[Dataset records]
----

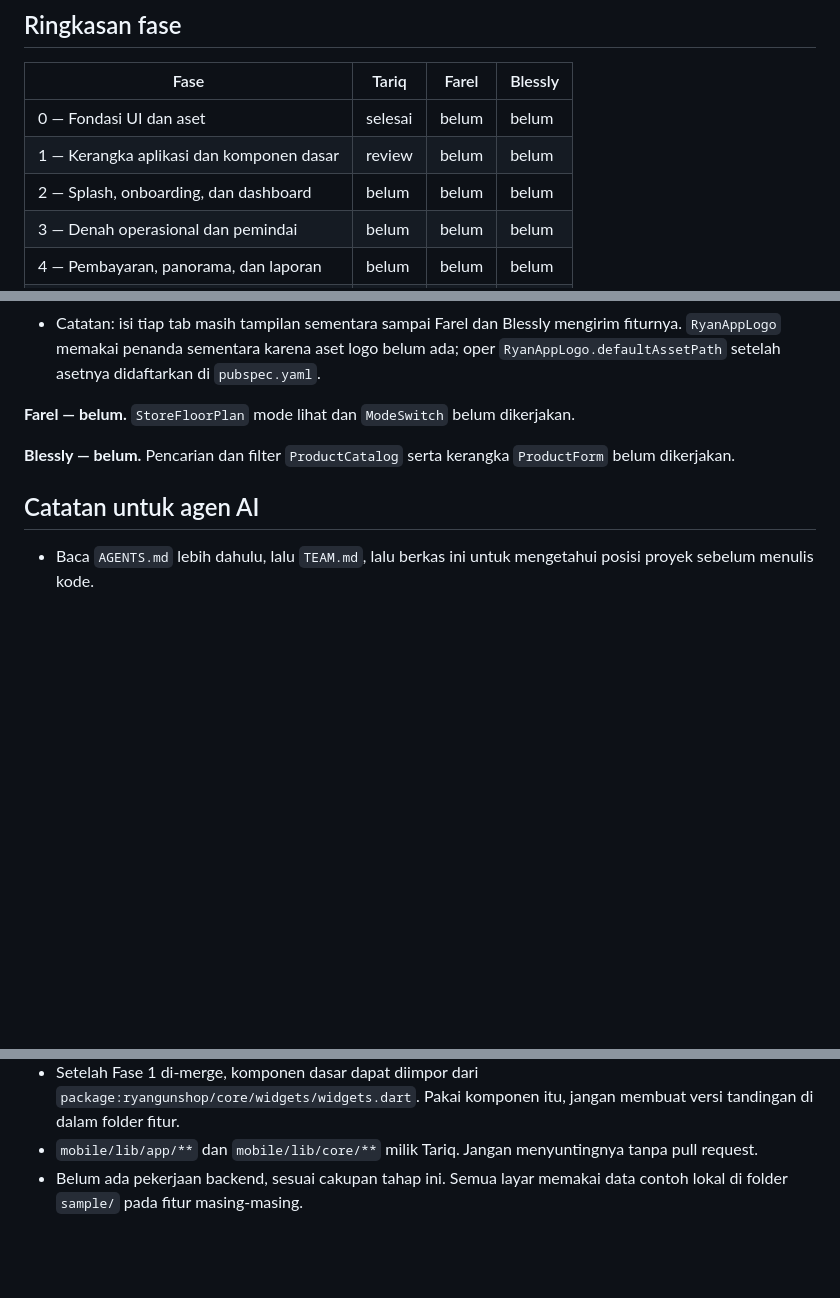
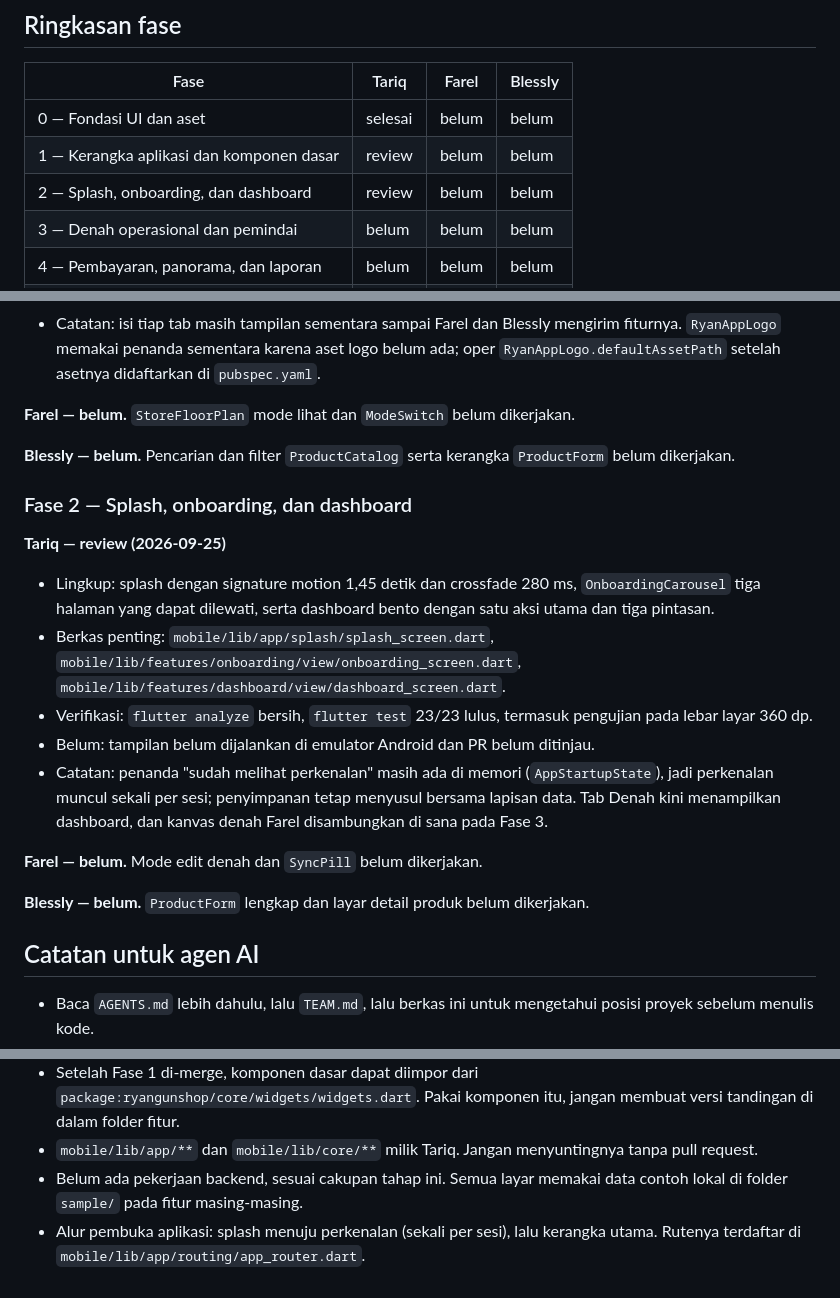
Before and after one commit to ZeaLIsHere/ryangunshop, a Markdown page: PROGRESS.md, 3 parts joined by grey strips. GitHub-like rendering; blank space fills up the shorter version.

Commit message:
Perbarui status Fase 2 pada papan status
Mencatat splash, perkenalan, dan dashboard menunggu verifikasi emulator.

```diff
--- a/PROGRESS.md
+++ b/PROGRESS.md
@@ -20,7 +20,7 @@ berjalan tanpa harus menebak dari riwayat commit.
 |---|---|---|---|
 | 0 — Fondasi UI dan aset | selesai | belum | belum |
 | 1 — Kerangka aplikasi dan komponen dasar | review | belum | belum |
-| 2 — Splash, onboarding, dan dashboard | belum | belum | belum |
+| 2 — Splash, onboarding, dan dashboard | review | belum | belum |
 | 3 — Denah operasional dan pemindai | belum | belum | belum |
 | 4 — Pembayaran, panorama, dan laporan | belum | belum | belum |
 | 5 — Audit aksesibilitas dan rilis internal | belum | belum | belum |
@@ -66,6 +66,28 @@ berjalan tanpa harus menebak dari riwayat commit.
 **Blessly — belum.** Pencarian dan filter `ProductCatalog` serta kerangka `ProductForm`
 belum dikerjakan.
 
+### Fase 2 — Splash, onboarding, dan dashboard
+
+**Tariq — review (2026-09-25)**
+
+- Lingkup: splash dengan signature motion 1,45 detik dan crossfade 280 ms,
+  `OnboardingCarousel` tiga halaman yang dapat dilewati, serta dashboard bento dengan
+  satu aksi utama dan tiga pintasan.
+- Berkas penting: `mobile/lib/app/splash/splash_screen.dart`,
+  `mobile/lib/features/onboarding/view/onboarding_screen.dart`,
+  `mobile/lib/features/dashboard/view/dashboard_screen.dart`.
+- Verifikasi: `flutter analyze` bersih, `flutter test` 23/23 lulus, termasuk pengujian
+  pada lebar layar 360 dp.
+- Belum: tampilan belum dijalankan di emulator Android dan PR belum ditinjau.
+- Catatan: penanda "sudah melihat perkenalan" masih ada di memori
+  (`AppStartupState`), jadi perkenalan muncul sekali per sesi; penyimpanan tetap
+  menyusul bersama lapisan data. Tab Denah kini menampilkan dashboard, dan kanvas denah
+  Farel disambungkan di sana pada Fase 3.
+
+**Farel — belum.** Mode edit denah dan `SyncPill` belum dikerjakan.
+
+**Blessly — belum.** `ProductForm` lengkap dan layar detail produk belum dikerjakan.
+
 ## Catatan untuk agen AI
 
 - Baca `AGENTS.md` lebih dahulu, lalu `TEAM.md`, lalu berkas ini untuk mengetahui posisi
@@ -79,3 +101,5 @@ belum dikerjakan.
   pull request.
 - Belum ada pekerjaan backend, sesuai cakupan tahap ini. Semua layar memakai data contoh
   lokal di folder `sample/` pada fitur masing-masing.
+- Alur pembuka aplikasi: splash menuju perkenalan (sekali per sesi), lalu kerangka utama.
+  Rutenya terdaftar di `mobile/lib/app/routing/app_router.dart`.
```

----

When a line contains the string "harus", copy it from the records.

@@ -20,7 +20,7 @@ berjalan tanpa harus menebak dari riwayat commit.
@@ -66,6 +66,28 @@ berjalan tanpa harus menebak dari riwayat commit.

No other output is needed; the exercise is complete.